So today I stand before you not as a writer turned health policy expert turned health care activist, though I’m still all of those things. I stand before you as a mother, a wife, a daughter . . . and a citizen. I stand before you filled on the one hand, with dismay . . . and on the other hand with a full measure of hope. I stand here to welcome you to the work we are all doing to transform healthcare.[The above was reprinted with Ms Brownlee's permission.]
And our first step is to name our task. It is not just stamping out overuse, though we must do that. It is not just ensuring that patients get the care they need. Though that is unfinished business.
Getting to the right care also requires that we recognize the historic choice we face between opposing world views. On one side are those who see the practice of medicine as a set of economic transactions, and healthcare as just another business.
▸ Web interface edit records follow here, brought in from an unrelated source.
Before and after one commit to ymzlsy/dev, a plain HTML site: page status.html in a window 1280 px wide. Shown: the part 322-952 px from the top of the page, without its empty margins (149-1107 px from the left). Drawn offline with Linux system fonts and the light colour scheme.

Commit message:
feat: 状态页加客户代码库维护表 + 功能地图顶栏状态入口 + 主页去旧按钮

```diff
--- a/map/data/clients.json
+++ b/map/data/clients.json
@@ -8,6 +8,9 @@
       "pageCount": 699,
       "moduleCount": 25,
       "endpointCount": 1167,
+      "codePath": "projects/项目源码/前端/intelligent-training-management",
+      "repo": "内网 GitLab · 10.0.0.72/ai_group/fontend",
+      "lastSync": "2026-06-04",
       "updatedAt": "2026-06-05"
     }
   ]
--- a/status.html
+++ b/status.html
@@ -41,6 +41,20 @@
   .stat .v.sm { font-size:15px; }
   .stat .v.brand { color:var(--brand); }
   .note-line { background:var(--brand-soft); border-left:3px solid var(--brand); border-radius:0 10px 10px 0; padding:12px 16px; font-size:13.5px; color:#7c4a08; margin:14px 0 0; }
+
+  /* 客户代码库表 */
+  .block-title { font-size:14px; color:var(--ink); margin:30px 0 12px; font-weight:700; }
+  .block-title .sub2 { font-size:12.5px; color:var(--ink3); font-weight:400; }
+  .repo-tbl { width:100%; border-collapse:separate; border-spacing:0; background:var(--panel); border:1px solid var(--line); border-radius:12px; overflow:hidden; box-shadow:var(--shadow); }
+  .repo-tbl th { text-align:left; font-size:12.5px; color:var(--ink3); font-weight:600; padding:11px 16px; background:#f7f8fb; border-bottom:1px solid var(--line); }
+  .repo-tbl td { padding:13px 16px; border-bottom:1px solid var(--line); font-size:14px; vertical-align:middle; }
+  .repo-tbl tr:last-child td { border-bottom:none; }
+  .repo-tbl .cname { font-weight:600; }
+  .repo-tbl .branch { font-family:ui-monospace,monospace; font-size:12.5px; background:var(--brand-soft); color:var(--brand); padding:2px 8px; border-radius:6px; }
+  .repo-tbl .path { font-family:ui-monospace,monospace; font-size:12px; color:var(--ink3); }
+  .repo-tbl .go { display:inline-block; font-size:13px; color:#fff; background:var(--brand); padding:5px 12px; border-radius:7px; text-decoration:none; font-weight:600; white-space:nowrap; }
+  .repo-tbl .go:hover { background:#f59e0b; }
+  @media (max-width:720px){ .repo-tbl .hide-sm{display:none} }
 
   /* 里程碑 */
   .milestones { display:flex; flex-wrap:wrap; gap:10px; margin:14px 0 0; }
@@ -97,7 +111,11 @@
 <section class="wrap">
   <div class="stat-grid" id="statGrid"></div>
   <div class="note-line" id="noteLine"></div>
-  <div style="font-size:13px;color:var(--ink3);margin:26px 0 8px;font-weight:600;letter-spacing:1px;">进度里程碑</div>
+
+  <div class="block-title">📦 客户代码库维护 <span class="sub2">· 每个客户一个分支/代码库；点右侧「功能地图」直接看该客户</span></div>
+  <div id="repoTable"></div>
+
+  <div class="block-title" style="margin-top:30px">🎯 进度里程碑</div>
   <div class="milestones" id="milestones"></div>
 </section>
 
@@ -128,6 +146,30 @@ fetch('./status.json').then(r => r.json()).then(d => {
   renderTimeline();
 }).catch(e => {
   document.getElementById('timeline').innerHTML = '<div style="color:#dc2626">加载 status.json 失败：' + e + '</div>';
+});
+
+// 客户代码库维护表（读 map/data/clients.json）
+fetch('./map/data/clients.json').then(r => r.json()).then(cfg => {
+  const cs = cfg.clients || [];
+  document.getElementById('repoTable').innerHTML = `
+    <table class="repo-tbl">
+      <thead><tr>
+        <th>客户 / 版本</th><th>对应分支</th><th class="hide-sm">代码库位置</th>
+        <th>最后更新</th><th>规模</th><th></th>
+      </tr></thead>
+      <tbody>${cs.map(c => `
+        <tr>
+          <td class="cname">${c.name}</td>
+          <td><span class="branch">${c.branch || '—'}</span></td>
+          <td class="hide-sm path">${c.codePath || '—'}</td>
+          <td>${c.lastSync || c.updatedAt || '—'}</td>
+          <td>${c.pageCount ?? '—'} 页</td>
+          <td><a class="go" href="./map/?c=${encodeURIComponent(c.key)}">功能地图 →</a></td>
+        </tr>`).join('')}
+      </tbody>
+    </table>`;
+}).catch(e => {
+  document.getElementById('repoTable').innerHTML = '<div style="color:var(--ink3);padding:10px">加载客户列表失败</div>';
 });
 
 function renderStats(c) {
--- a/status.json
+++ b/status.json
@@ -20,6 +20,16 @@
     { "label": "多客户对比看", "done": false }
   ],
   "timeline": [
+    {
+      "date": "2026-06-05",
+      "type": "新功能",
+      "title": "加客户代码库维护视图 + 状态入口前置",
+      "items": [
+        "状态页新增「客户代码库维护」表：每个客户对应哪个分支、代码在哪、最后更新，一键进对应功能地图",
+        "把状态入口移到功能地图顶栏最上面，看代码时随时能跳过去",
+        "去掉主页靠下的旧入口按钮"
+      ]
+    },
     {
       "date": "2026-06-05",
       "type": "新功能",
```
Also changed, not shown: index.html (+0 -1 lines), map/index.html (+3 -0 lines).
This side thinks the market solves all ills. This side sees the health professions as the labor needed to run a highly profitable industry. You are the 'providers' of services -- the help. Patients are revenue. Excuse me, 'consumers.'
On the other side of this divide are those who see healthcare as a moral endeavor. This side seeks to serve both patients and the common social good. This side knows that ignoring the patient as vulnerable human being is the quintessential failure of our system. This side acknowledges our need for hospitals, and for companies to manufacture drugs, and devices, and scalpels and surgical gloves. But the delivery of healthcare should not be designed for their benefit.
If we want to get to the right care, we must begin to envision a vastly different system. A just system. A system whose purpose is to serve patients and communities. A system that is not just reformed, but radically transformed.
The purpose of this conference, the reason we are all here today, is to find our way towards that transformation.
On Health Care Renewal, we have long been showing the consequences of health care run by generic managers who believe the business school dogma of promoting "shareholder" value, even when their organization has no shareholders, by putting short term revenue ahead of all else. They are backed by market fundamentalists who believe all of human life can be reduced to business transactions. The results have been very profitable to some, particularly to the very same generic managers, in terms of every rising executive compensation untethered to any clear evidence for these managers' achievements, beyond making money. I have suggested that this has become a major cause of health care dysfunction, of ever rising costs, shrinking access, and threatened quality. True health reform, or transformation, to use Ms Brownlee's term, would restore the priority of patients' and the public's health, and return health care to those who see it as a calling, not just a way to get rich.